Most Underrated
I'm going to have to cheat a little bit in this one and actually go with two different movies that are in similar underserving situations. A lot of people acuse Bachelorette of being too cruel, heartless and mean. At the same time, a lot of people find Safety Not Guaranteed too cutesy and quirky; too "sundanc-y", if you will. But I think people are forgetting that these movies have a lot to say and they do it in an incredibly entertaining and effective fashion. I have thought a lot throughout the year about the immaturity and mean friendship of the characters of Bachelorette and how that resembles some of my relationships. Also about Safety Not Guaranteed's point of view on life and belief. I think if you didn't like these movies the first time around, you should give them one more try and not think they are above you just because they're Sundance comedies. 

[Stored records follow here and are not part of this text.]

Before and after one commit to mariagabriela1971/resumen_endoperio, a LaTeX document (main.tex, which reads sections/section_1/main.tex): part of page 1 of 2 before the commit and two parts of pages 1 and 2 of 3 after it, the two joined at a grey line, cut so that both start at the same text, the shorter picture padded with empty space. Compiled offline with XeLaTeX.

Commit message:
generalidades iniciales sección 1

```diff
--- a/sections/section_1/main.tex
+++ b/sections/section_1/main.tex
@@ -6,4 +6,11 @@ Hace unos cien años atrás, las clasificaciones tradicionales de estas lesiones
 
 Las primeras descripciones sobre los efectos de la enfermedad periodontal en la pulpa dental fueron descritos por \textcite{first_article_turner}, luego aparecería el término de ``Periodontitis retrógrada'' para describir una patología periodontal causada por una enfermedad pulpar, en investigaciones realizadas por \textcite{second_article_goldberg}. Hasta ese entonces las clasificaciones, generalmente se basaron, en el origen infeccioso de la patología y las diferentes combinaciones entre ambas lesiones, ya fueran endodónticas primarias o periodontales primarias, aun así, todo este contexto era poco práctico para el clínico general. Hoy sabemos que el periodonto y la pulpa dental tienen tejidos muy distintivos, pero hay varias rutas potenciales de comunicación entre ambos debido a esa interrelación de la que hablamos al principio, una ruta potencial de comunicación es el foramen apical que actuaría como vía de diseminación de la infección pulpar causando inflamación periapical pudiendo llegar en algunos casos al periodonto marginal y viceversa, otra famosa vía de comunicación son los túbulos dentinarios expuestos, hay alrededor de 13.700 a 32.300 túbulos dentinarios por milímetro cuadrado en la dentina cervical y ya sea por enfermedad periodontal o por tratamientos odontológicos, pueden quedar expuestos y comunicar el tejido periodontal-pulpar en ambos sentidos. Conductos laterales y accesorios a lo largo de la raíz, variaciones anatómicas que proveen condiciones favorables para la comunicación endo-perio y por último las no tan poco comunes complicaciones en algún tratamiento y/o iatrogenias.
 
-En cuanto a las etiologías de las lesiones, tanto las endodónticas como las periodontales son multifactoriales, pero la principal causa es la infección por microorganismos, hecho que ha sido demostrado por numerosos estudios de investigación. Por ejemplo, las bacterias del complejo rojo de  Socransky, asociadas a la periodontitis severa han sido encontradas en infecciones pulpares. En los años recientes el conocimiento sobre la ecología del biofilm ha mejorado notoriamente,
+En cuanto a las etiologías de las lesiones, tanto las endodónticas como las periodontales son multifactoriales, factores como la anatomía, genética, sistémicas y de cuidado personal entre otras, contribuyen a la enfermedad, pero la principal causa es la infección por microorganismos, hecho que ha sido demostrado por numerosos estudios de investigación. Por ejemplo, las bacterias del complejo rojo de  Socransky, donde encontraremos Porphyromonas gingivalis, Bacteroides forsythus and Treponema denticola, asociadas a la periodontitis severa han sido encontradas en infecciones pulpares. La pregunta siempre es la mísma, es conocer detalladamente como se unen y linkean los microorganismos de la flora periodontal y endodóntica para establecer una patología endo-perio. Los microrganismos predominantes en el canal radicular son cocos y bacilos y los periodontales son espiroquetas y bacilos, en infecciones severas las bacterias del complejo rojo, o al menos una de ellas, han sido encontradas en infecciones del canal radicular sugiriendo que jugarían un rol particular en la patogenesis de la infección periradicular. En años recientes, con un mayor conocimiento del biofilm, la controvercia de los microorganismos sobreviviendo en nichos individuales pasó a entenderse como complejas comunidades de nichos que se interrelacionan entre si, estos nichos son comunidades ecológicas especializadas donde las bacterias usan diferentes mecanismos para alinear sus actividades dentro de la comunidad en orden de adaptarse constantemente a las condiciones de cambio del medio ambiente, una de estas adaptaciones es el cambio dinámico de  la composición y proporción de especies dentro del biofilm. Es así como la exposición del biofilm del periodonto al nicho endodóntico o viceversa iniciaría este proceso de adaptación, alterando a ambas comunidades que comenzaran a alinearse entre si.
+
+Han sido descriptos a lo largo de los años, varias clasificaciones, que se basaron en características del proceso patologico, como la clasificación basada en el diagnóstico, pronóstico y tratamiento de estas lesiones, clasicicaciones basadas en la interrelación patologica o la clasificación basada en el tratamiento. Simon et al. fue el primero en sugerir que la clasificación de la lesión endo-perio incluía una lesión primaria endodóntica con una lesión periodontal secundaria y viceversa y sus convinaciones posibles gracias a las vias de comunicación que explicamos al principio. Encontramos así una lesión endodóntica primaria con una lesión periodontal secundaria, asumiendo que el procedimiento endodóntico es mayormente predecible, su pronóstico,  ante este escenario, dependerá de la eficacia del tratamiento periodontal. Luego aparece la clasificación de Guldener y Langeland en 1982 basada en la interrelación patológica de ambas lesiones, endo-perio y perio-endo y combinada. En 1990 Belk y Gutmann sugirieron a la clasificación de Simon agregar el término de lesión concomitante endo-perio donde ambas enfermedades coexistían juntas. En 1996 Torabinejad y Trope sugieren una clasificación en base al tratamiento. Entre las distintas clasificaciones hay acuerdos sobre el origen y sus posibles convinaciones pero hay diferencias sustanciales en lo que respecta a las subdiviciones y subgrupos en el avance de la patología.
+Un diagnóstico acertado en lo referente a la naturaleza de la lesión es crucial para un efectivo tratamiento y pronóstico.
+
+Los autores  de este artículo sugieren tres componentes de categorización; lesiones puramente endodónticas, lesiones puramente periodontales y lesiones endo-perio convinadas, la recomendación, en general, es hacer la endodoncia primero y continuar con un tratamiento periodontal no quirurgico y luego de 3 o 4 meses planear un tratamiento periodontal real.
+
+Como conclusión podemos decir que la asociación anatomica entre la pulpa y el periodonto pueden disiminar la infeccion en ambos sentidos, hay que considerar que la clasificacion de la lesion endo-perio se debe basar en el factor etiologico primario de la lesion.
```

Most Overrated
Because of the amount of praise it's gotten and my unenthusiastic reaction to the movie, I have no other choice but to go with Sam Mendes' Skyfall. But I also don't see how critics could have given such a warm response to Tim Burton's Frankenweenie. I know it's lazy to think this, but I do believe the praise comes solely from the fact that the film is a stop-motion animation in black and white. It's really not much different from the junk Burton's been putting out lately. And yes, I must say that this is partially a biased opinion since I find a similar film that hasn't been as warmly received by critics, ParaNorman, infinitely better.

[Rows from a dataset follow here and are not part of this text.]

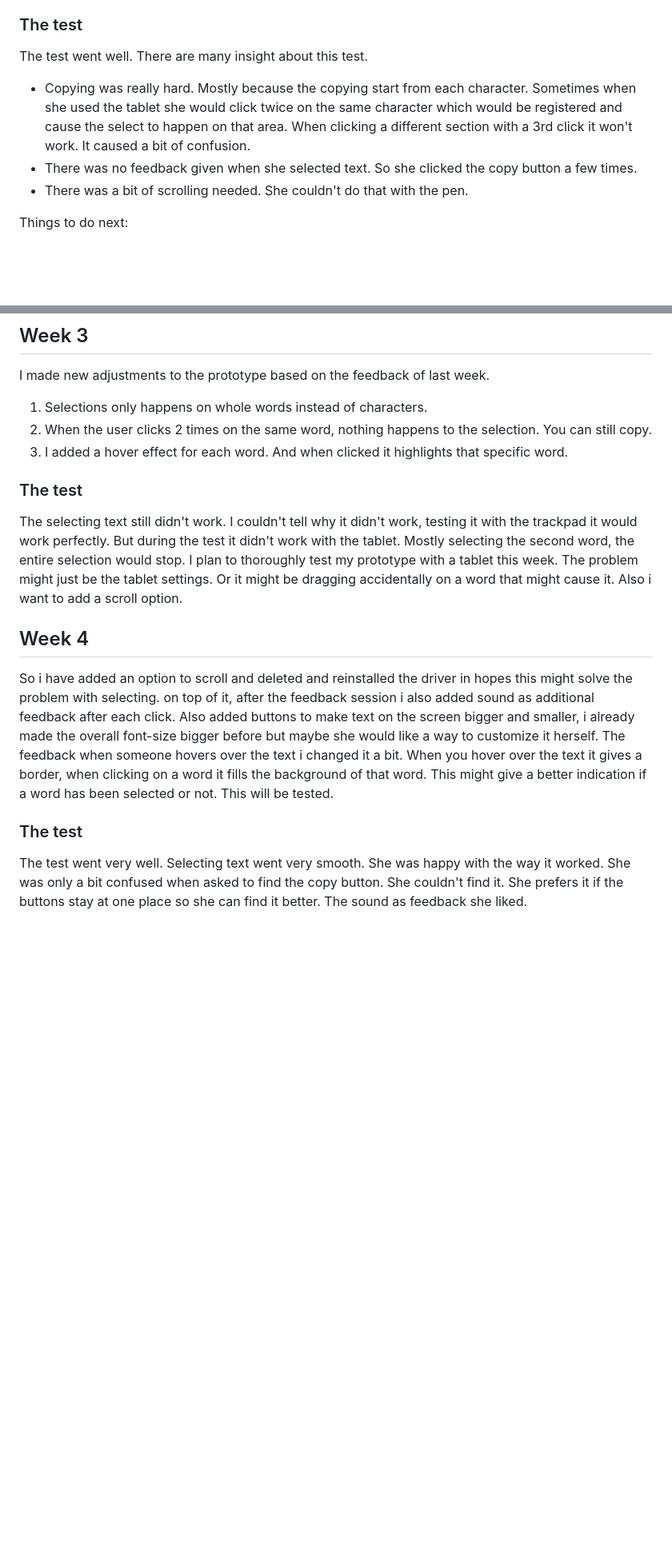
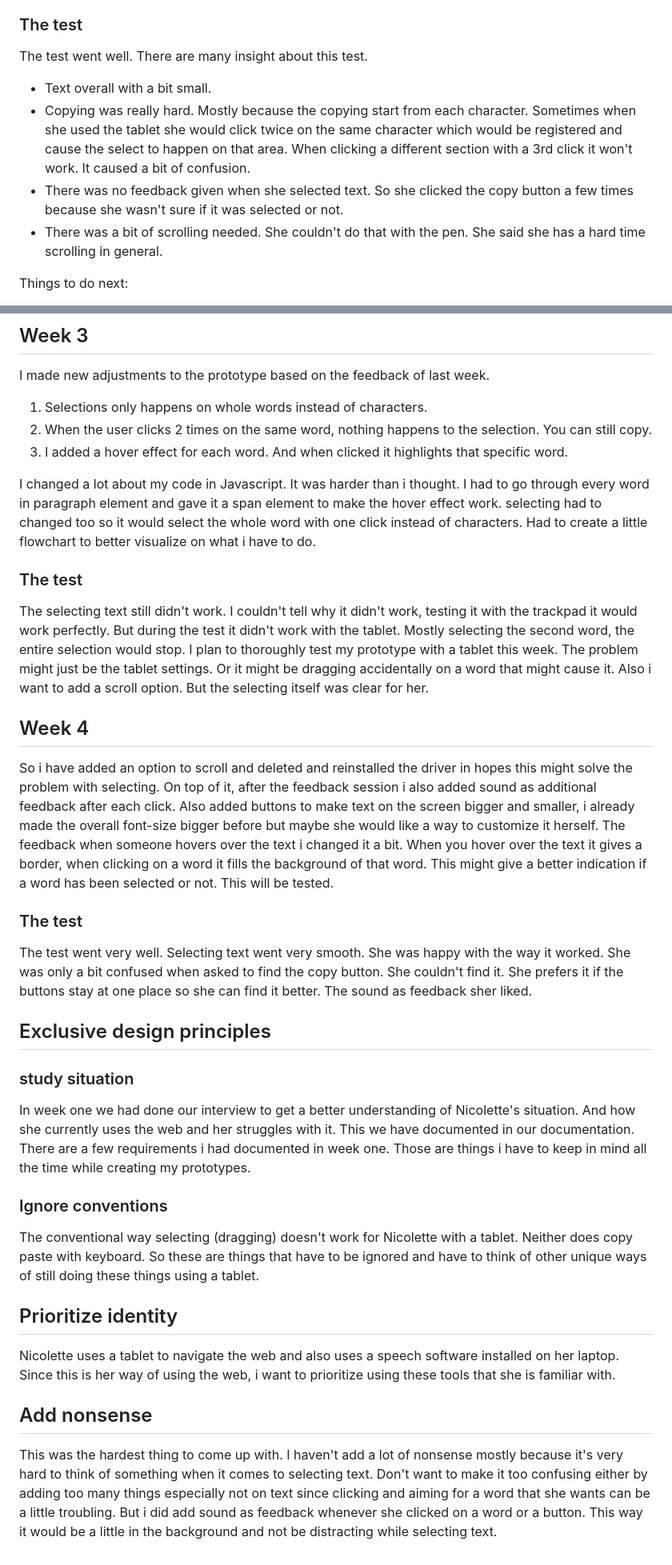
Before and after one commit to yelunl/HCD, a Markdown page: README.md, 2 parts joined by grey strips. Shown: that part at 80% size. Drawn GitHub-style; blank space fills up the shorter version.

```diff
--- a/README.md
+++ b/README.md
@@ -23,9 +25,10 @@ I made my first prototype where you can select text with max 2 clicks. Then you
 
 ### The test
 The test went well. There are many insight about this test.
+- Text overall with a bit small.
 - Copying was really hard. Mostly because the copying start from each character. Sometimes when she used the tablet she would click twice on the same character which would be registered and cause the select to happen on that area. When clicking a different section with a 3rd click it won't work. It caused a bit of confusion.
-- There was no feedback given when she selected text. So she clicked the copy button a few times.
-- There was a bit of scrolling needed. She couldn't do that with the pen.
+- There was no feedback given when she selected text. So she clicked the copy button a few times because she wasn't sure if it was selected or not.
+- There was a bit of scrolling needed. She couldn't do that with the pen. She said she has a hard time scrolling in general.
 
 Things to do next:
 - add more feedback when clicked on a button
@@ -41,11 +44,26 @@ I made new adjustments to the prototype based on the feedback of last week.
 2. When the user clicks 2 times on the same word, nothing happens to the selection. You can still copy.
 3. I added a hover effect for each word. And when clicked it highlights that specific word.
 
+I changed a lot about my code in Javascript. It was harder than i thought. I had to go through every word in paragraph element and gave it a span element to make the hover effect work. selecting had to changed too so it would select the whole word with one click instead of characters. Had to create a little flowchart to better visualize on what i have to do.
+
 ### The test
-The selecting text still didn't work. I couldn't tell why it didn't work, testing it with the trackpad it would work perfectly. But during the test it didn't work with the tablet. Mostly selecting the second word, the entire selection would stop. I plan to thoroughly test my prototype with a tablet this week. The problem might just be the tablet settings. Or it might be dragging accidentally on a word that might cause it. Also i want to add a scroll option.
+The selecting text still didn't work. I couldn't tell why it didn't work, testing it with the trackpad it would work perfectly. But during the test it didn't work with the tablet. Mostly selecting the second word, the entire selection would stop. I plan to thoroughly test my prototype with a tablet this week. The problem might just be the tablet settings. Or it might be dragging accidentally on a word that might cause it. Also i want to add a scroll option. But the selecting itself was clear for her.
 
 ## Week 4
-So i have added an option to scroll and deleted and reinstalled the driver in hopes this might solve the problem with selecting. on top of it, after the feedback session i also added sound as additional feedback after each click. Also added buttons to make text on the screen bigger and smaller, i already made the overall font-size bigger before but maybe she would like a way to customize it herself. The feedback when someone hovers over the text i changed it a bit. When you hover over the text it gives a border, when clicking on a word it fills the background of that word. This might give a better indication if a word has been selected or not. This will be tested.
+So i have added an option to scroll and deleted and reinstalled the driver in hopes this might solve the problem with selecting. On top of it, after the feedback session i also added sound as additional feedback after each click. Also added buttons to make text on the screen bigger and smaller, i already made the overall font-size bigger before but maybe she would like a way to customize it herself. The feedback when someone hovers over the text i changed it a bit. When you hover over the text it gives a border, when clicking on a word it fills the background of that word. This might give a better indication if a word has been selected or not. This will be tested.
 
 ### The test
-The test went very well. Selecting text went very smooth. She was happy with the way it worked. She was only a bit confused when asked to find the copy button. She couldn't find it. She prefers it if the buttons stay at one place so she can find it better. The sound as feedback she liked.
+The test went very well. Selecting text went very smooth. She was happy with the way it worked. She was only a bit confused when asked to find the copy button. She couldn't find it. She prefers it if the buttons stay at one place so she can find it better. The sound as feedback sher liked.
+
+## Exclusive design principles
+### study situation
+In week one we had done our interview to get a better understanding of Nicolette's situation. And how she currently uses the web and her struggles with it. This we have documented in our documentation. There are a few requirements i had documented in week one. Those are things i have to keep in mind all the time while creating my prototypes.
+
+### Ignore conventions
+The conventional way selecting (dragging) doesn't work for Nicolette with a tablet. Neither does copy paste with keyboard. So these are things that have to be ignored and have to think of other unique ways of still doing these things using a tablet.
+
+## Prioritize identity
+Nicolette uses a tablet to navigate the web and also uses a speech software installed on her laptop. Since this is her way of using the web, i want to prioritize using these tools that she is familiar with.
+
+## Add nonsense
+This was the hardest thing to come up with. I haven't add a lot of nonsense mostly because it's very hard to think of something when it comes to selecting text. Don't want to make it too confusing either by adding too many things especially not on text since clicking and aiming for a word that she wants can be a little troubling. But i did add sound as feedback whenever she clicked on a word or a button. This way it would be a little in the background and not be distracting while selecting text.
```
Also changed, not shown: other parts of README.md (+3 -1 lines).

Biggest Surprise
Anyone who has seen it has to agree, 21 Jump Street is an awesome movie. It's hard, but understandable, that we were all expecting it to be a complete disaster before it premiered. This movie based on a stupid 80s teen show sounded like the recipe for another Starsky and Hutch. But it worked and I think mostly because the people involved set out to make a genuinely good movie with clever ideas and great comedy. The amazing comedic performances and chemistry between Jonah Hill and Channing Tatum are the cherry on top of this hilarious sundae. 

Biggest Disappointment 
I wasn't mad with anticipation for Christopher Nolan's The Dark Knight Rises (hell, I even wrote a blog post about it), but I was expecting something more than this. I knew the most probable outcome was that we weren't going to get something as good as The Dark Knight, but this? Not only did the movie fail to meet the expectations, it was actually a pretty terrible movie. The screenplay for this movie is without a doubt one of the worst screenplays of the year. With a ridiculously complicated plot, nonsensical plot developments and the whole ridiculous Marion Cotillard ark that doesn't any purpose whatsoever; this movie made me angry. And one more thing, (SPOILERS) could we stop making movies where someone survives an h-bomb explosion?

Film That Is Probably Better Than I Made It Looked in My Review 
For the most part, Ava DuVernay's Middle of Nowhere has pretty much been praised by critics all around. It didn't have the same effect on me, although I must say it could be that I didn't watch it under ideal circumstances. An early morning screening is hardly ideal for such a slow-paced movie (especially for someone who is not a morning person). Struggling to not fall asleep while watching the movie was only made worse by the fact that I received some terrible news right after the movie ended. These kind of things shouldn't interfere my critical reaction to films, but hey, we're all human, are we not? 

Film That Is Probably Worst Than I Made It Looked in My Review
It's not that I liked Cloud Atlas but think it is not a good movie. It's that I actually didn't like Cloud Atlas very much, but wrote a review that -reading back on it- makes it look like a pretty good film. I hope you can cut me some slack and understand that I can make such kind of mistakes on this newborn of a blog. I hope something like this doesn't happen in the future. You don't know how much time I've spent freaking out about having made Cloud Atlas look like a good film when I shouldn't have. So in this case, the title of this category shouldn't read "film that is probably worst.." I'm sure Cloud Atlas is way worse than I made it look in my review. 

No comments:

Post a Comment